Women who have had breast cancer appear to face little risk of a cancer in the other breast due to oral contraceptive or postmenopausal hormone therapy use, according to research published in the March 20 issue of the Journal of Clinical Oncology.
Jane C. Figueiredo, of the University of Southern California in Los Angeles, and colleagues analyzed data from 708 women with a history of asynchronous bilateral breast cancer (who represented cases) and 1,395 control women with unilateral breast cancer. The researchers collected information on women's medical history, hormone use, and other factors.
OC use before or after first breast cancer diagnosis wasn't significantly associated with asynchronous bilateral breast cancer risk, nor was postmenopausal hormone use before or after breast cancer diagnosis significantly associated with increased risk. The investigators found that duration of use of either type was also not associated with risk.
"These findings have important clinical implications for women with breast cancer. Although current clinical guidelines do not recommend that women with a history of breast cancer use oral contraceptives or postmenopausal hormones, results from this large observational study, combined with those from other observational studies and from clinical trials, suggest that use of these exogenous hormone preparations does not increase the risk of second breast primaries."

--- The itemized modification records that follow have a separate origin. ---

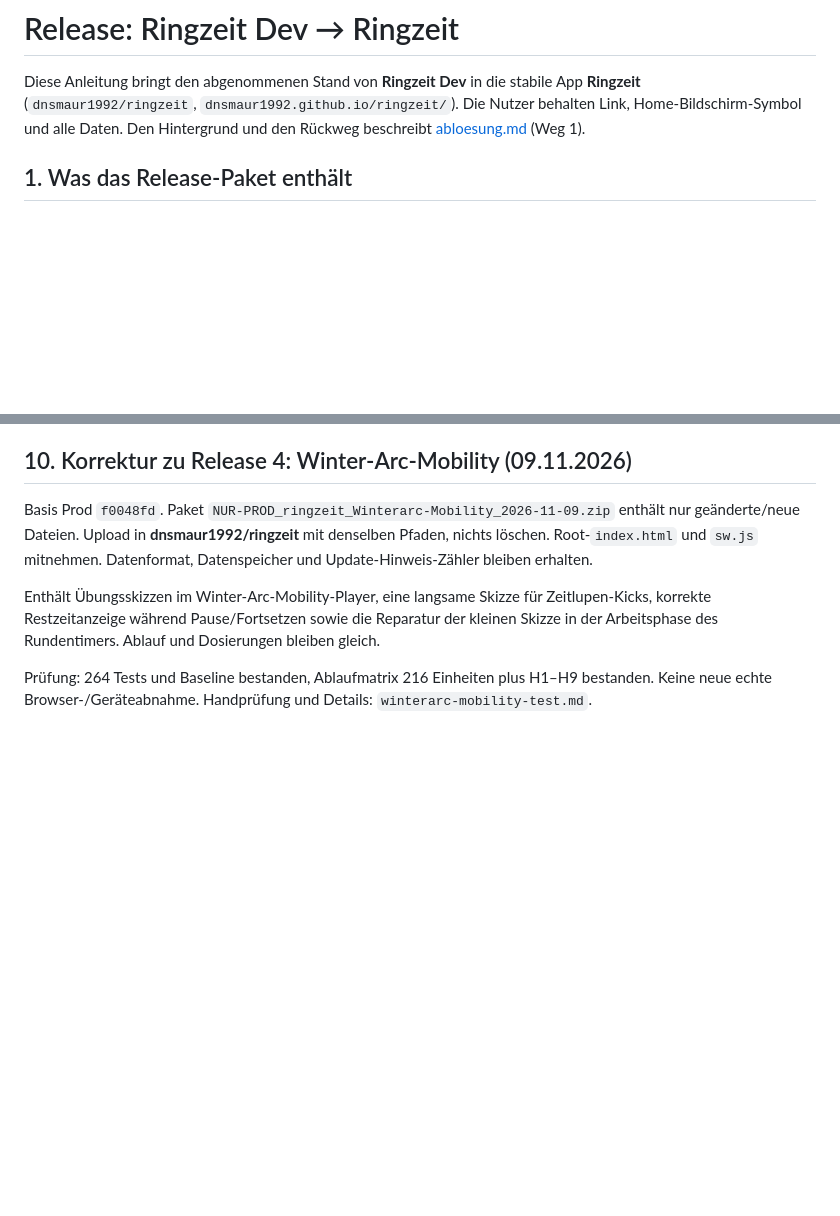
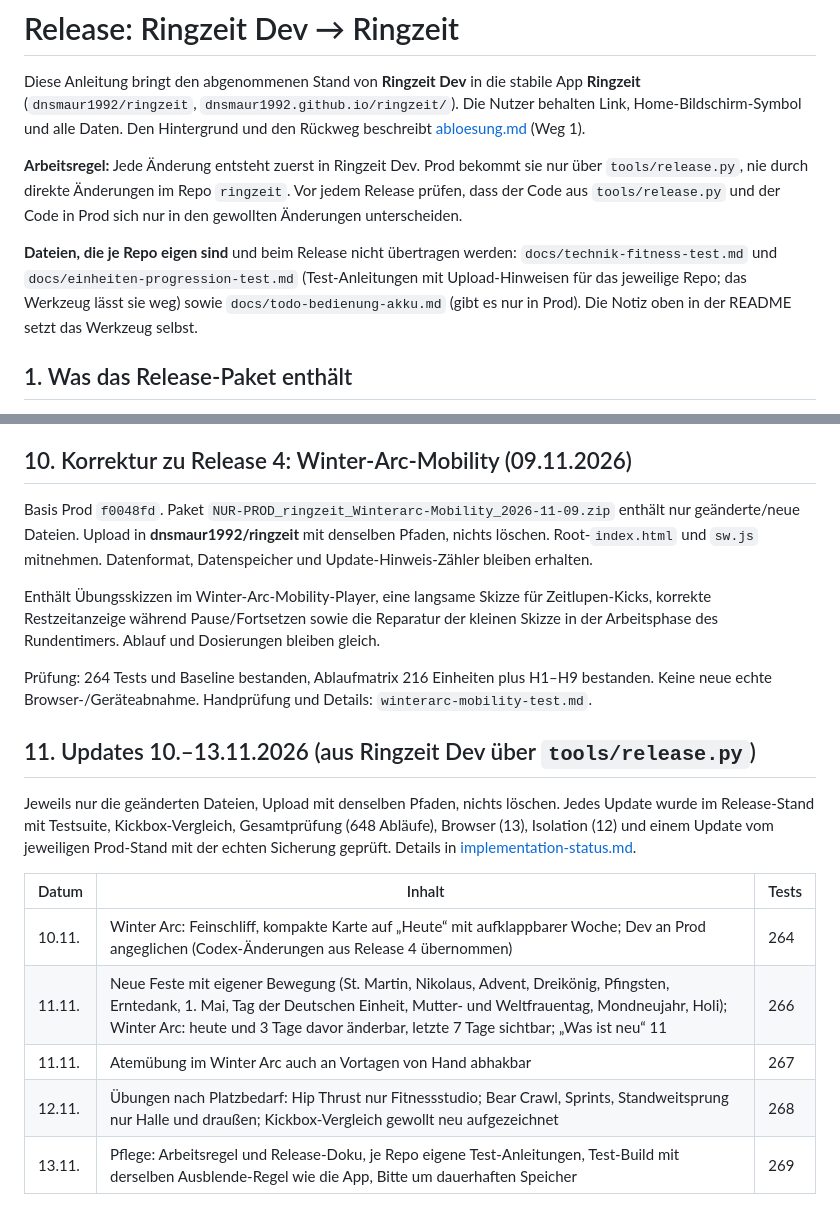
Before and after one commit to dnsmaur1992/ringzeit, a Markdown page: docs/release.md, 2 parts joined by grey strips. Rendered like a GitHub page; blank space fills up the shorter version.

```diff
--- a/docs/release.md
+++ b/docs/release.md
@@ -3,6 +3,14 @@
 Diese Anleitung bringt den abgenommenen Stand von **Ringzeit Dev** in die stabile App **Ringzeit**
 (`dnsmaur1992/ringzeit`, `dnsmaur1992.github.io/ringzeit/`). Die Nutzer behalten Link, Home-Bildschirm-Symbol und alle
 Daten. Den Hintergrund und den Rückweg beschreibt [abloesung.md](abloesung.md) (Weg 1).
+
+**Arbeitsregel:** Jede Änderung entsteht zuerst in Ringzeit Dev. Prod bekommt sie nur über `tools/release.py`, nie durch
+direkte Änderungen im Repo `ringzeit`. Vor jedem Release prüfen, dass der Code aus `tools/release.py` und der Code in
+Prod sich nur in den gewollten Änderungen unterscheiden.
+
+**Dateien, die je Repo eigen sind** und beim Release nicht übertragen werden: `docs/technik-fitness-test.md` und
+`docs/einheiten-progression-test.md` (Test-Anleitungen mit Upload-Hinweisen für das jeweilige Repo; das Werkzeug lässt sie
+weg) sowie `docs/todo-bedienung-akku.md` (gibt es nur in Prod). Die Notiz oben in der README setzt das Werkzeug selbst.
 
 ## 1. Was das Release-Paket enthält
 
@@ -169,3 +177,17 @@ Arbeitsphase des Rundentimers. Ablauf und Dosierungen bleiben gleich.
 
 Prüfung: 264 Tests und Baseline bestanden, Ablaufmatrix 216 Einheiten plus H1–H9 bestanden.
 Keine neue echte Browser-/Geräteabnahme. Handprüfung und Details: `winterarc-mobility-test.md`.
+
+## 11. Updates 10.–13.11.2026 (aus Ringzeit Dev über `tools/release.py`)
+
+Jeweils nur die geänderten Dateien, Upload mit denselben Pfaden, nichts löschen. Jedes Update wurde im Release-Stand mit
+Testsuite, Kickbox-Vergleich, Gesamtprüfung (648 Abläufe), Browser (13), Isolation (12) und einem Update vom jeweiligen
+Prod-Stand mit der echten Sicherung geprüft. Details in [implementation-status.md](implementation-status.md).
+
+| Datum | Inhalt | Tests |
+|---|---|---|
+| 10.11. | Winter Arc: Feinschliff, kompakte Karte auf „Heute“ mit aufklappbarer Woche; Dev an Prod angeglichen (Codex-Änderungen aus Release 4 übernommen) | 264 |
+| 11.11. | Neue Feste mit eigener Bewegung (St. Martin, Nikolaus, Advent, Dreikönig, Pfingsten, Erntedank, 1. Mai, Tag der Deutschen Einheit, Mutter- und Weltfrauentag, Mondneujahr, Holi); Winter Arc: heute und 3 Tage davor änderbar, letzte 7 Tage sichtbar; „Was ist neu“ 11 | 266 |
+| 11.11. | Atemübung im Winter Arc auch an Vortagen von Hand abhakbar | 267 |
+| 12.11. | Übungen nach Platzbedarf: Hip Thrust nur Fitnessstudio; Bear Crawl, Sprints, Standweitsprung nur Halle und draußen; Kickbox-Vergleich gewollt neu aufgezeichnet | 268 |
+| 13.11. | Pflege: Arbeitsregel und Release-Doku, je Repo eigene Test-Anleitungen, Test-Build mit derselben Ausblende-Regel wie die App, Bitte um dauerhaften Speicher | 269 |
```
Also changed, not shown: docs/implementation-status.md (+32 -0 lines).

Figueiredo JC, Bernstein L, Capanu M, et al. Oral contraceptives, postmenopausal hormones, and risk of asynchronous bilateral breast cancer: the WECARE Study Group. J Clin Oncol. 2008;26:1411-1418.